***** MATERIAL SUPPLIED *****
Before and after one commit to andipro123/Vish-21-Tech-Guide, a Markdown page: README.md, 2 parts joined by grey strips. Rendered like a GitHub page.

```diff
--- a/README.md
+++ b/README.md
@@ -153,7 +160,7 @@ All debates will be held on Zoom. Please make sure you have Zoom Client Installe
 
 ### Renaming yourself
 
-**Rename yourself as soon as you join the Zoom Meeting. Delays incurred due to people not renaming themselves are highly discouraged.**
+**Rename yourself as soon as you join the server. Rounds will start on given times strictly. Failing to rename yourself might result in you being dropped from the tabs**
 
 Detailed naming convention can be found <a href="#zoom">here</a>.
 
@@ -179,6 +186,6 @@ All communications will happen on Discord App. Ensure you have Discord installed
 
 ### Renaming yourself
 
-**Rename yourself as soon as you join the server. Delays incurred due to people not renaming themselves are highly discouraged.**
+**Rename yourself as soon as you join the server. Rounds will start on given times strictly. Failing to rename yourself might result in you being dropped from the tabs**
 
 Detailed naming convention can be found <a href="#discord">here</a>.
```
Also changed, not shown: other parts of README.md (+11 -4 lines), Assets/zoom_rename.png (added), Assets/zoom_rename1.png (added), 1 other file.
*****
***** MATERIAL SUPPLIED *****
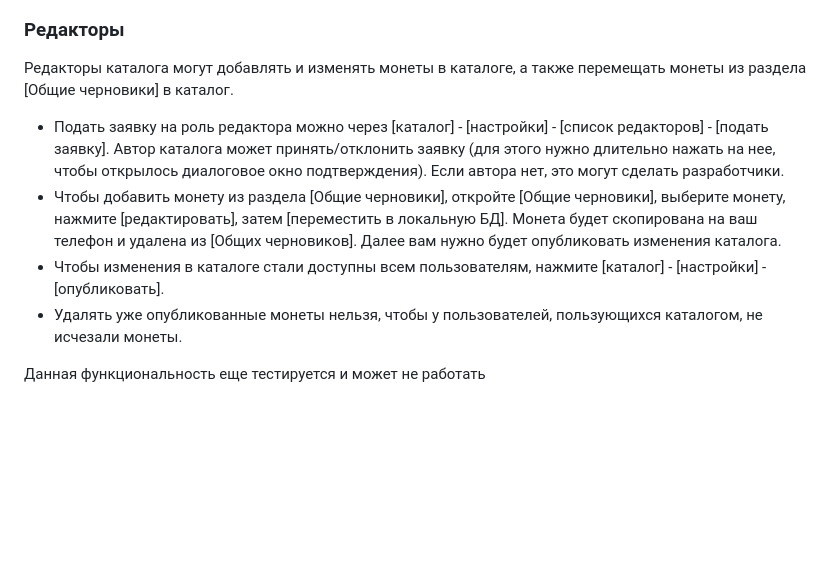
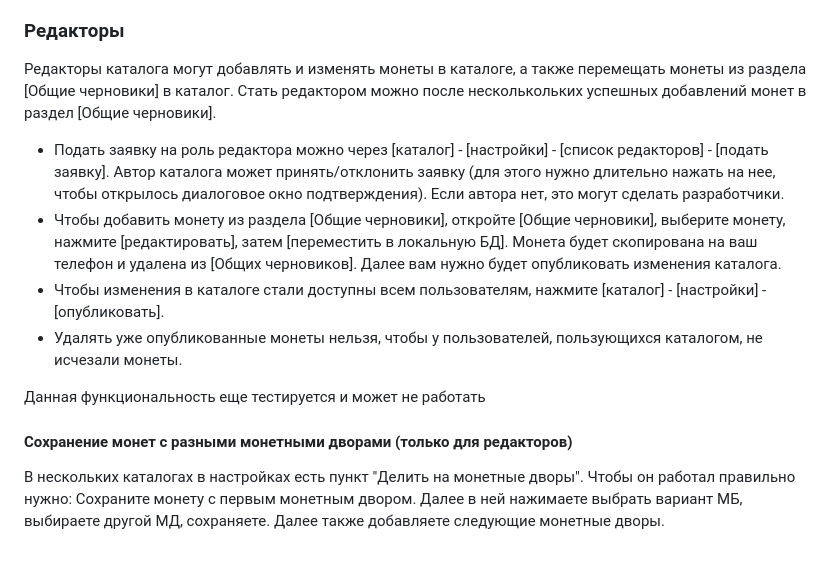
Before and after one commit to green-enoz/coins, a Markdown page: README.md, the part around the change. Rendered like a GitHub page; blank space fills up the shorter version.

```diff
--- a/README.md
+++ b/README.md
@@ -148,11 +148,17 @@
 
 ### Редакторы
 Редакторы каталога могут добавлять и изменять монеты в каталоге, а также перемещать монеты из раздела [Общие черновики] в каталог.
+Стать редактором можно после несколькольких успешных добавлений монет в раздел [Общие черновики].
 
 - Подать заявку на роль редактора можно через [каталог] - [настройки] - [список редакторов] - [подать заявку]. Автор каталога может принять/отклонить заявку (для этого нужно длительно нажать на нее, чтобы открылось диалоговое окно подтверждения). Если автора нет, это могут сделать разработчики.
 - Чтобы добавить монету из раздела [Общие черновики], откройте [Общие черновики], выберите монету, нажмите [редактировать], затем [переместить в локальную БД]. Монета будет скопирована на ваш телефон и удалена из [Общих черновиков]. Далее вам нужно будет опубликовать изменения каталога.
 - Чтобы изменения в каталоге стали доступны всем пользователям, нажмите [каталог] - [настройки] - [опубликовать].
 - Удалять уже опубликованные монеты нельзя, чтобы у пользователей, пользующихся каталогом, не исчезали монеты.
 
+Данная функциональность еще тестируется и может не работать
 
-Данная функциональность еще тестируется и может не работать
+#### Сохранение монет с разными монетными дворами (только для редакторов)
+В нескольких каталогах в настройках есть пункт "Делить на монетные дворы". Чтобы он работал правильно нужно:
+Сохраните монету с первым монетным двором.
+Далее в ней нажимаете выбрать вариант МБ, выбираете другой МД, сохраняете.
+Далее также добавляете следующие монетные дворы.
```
*****
The expected answer is a copy of each line in the records that holds the word "дворы".

+В нескольких каталогах в настройках есть пункт "Делить на монетные дворы". Чтобы он работал правильно нужно:
+Далее также добавляете следующие монетные дворы.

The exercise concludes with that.